Yes. I thought to myself. Yes! Thank you! Thank you so much! THANK YOU!
He didn’t realize it, and I couldn’t articulate, but Don was handing me a key. The notion that, since I am someone who desires to meet other people and understand things and fit in places and adapt, I must inevitably like everything I come in contact with or I fail as a world traveller. He reminded me that I don’t exist in categories, either. That I don’t have to force myself to love everything.
Of course at the moment I am hesitant to want to stay here forever. First of all, I can’t see myself staying anywhere forever anyways, and there is a little bit of expectation for me (placed there by yours truly) that I should want to stay in Indonesia and beg for a job teaching here. But this is an unfamiliar place to me. I don’t feel comfortable all the time. Not in regards to safety, but simply as it regards to life. I am out of my comfort zone.
Which is the point, of course.
And when you extend yourself out of this little bubble, you are not always innately desirous to stay outside of said bubble. Human instincts.
There is a big part of me that wants to dash away from Indonesia in search of something more familiar to me. Perhaps to go back to Europe, where I know the transportation and the currency and where to access wifi and how to treat the people around me. Or perhaps to go to New Zealand, where at least I can understand what is being said around me and people won’t stare at me as much.
This single conversation with Don reminded me that I don’t have to stay here. And as soon as I reminded myself of that, I relaxed and began to focus on learning about what is around me instead of trying to force myself into immediately loving it all.
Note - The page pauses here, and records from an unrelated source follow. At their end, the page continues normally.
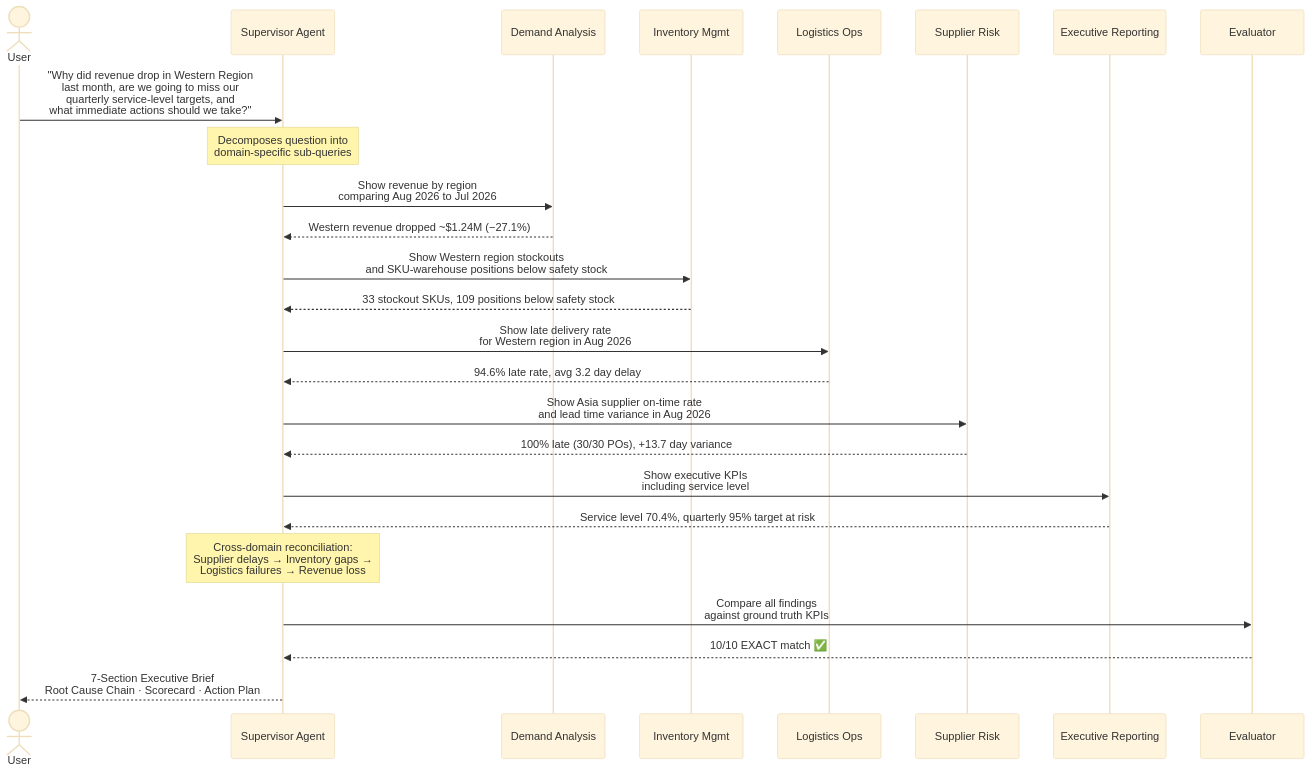
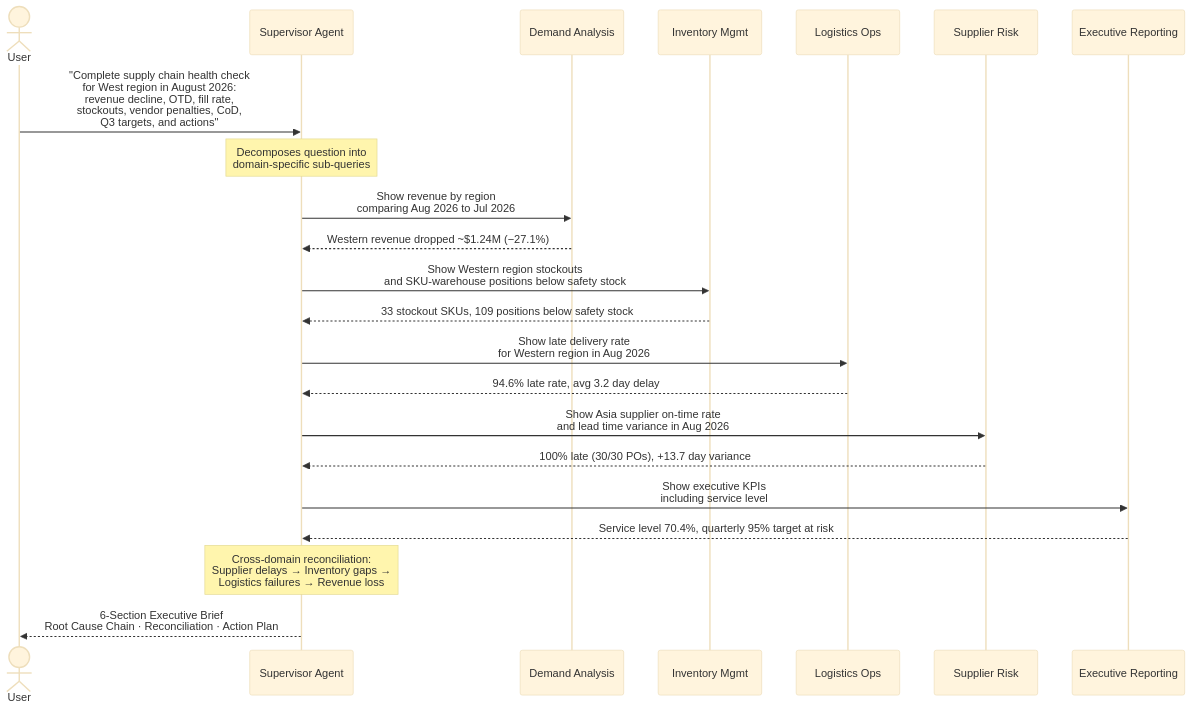
One commit to saketml79/GAP_genie_multiagent_datanalysis_demo changed the second of 2 diagrams in README.md. Above: the diagram before and after it, drawn with Mermaid (base theme). The commit also changed other lines of this file and 1 other file, not shown here.

````diff
--- a/README.md
+++ b/README.md
@@ -126,37 +116,32 @@
 ```mermaid
 sequenceDiagram
     actor User
     participant S as Supervisor Agent
     participant DA as Demand Analysis
     participant IM as Inventory Mgmt
     participant LO as Logistics Ops
     participant SR as Supplier Risk
     participant ER as Executive Reporting
-    participant EV as Evaluator
-
-    User->>S: "Why did revenue drop in Western Region<br/>last month, are we going to miss our<br/>quarterly service-level targets, and<br/>what immediate actions should we take?"
+    User->>S: "Complete supply chain health check<br/>for West region in August 2026:<br/>revenue decline, OTD, fill rate,<br/>stockouts, vendor penalties, CoD,<br/>Q3 targets, and actions"
 
     Note over S: Decomposes question into<br/>domain-specific sub-queries
 
     S->>DA: Show revenue by region<br/>comparing Aug 2026 to Jul 2026
     DA-->>S: Western revenue dropped ~$1.24M (−27.1%)
 
     S->>IM: Show Western region stockouts<br/>and SKU-warehouse positions below safety stock
     IM-->>S: 33 stockout SKUs, 109 positions below safety stock
 
     S->>LO: Show late delivery rate<br/>for Western region in Aug 2026
     LO-->>S: 94.6% late rate, avg 3.2 day delay
 
     S->>SR: Show Asia supplier on-time rate<br/>and lead time variance in Aug 2026
     SR-->>S: 100% late (30/30 POs), +13.7 day variance
 
     S->>ER: Show executive KPIs<br/>including service level
     ER-->>S: Service level 70.4%, quarterly 95% target at risk
 
     Note over S: Cross-domain reconciliation:<br/>Supplier delays → Inventory gaps →<br/>Logistics failures → Revenue loss
 
-    S->>EV: Compare all findings<br/>against ground truth KPIs
-    EV-->>S: 10/10 EXACT match ✅
-
-    S-->>User: 7-Section Executive Brief<br/>Root Cause Chain · Scorecard · Action Plan
+    S-->>User: 6-Section Executive Brief<br/>Root Cause Chain · Reconciliation · Action Plan
 ```
````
That just because this is your dinner for a few of the first nights doesn’t mean you’ve failed as a “World Traveller”
I don’t have to make any decisions now. I remind myself of this. And remind myself of this. My task is not to adapt to this culture so that I can live here forever. My task is to simply observe and ask questions and smile authentically.
Ultimately, I am chasing freedom. That’s what I’m doing out here. That’s why I’ve peaced out of the United States for the foreseeable future, maybe to not return. Maybe to return. I don’t know. I don’t need to know.
By casting categories on my own self, and telling myself the only proper and respectful thing is to love everything about this like all the missionaries and teachers before you, I am locking me in a cage. And then misunderstanding this rebellion within me for just a weakness of cultural adaptation.
I don’t seek to understand, because understanding I think is itself a fallacy.
You think that, yes, finally, I understand this place! I understand the culture and the customs! Then you meet someone who does not fit in with your understanding and your entire foundation is undermined by an individual. But the individual makes up the whole, yes? So how can you understand the whole without factoring in this individual?
Everything breaks and you feel disheveled because your foundation for understanding has been threatened.
So I’m not here to understand. I’m not here to force myself to love anything.
I am here to listen to the call to prayer. And to smell the rice cooking in the alley behind my little cave of wonders. To hear the frogs falling head over heels in love with each other. To meet Arlin. To meet Ms. Tyrine. To have a conversation with Don.
To find freedom. To study myself. To learn that I will never reach learned and yet there is no point in not moving that direction anyways.
Peace and Blessings,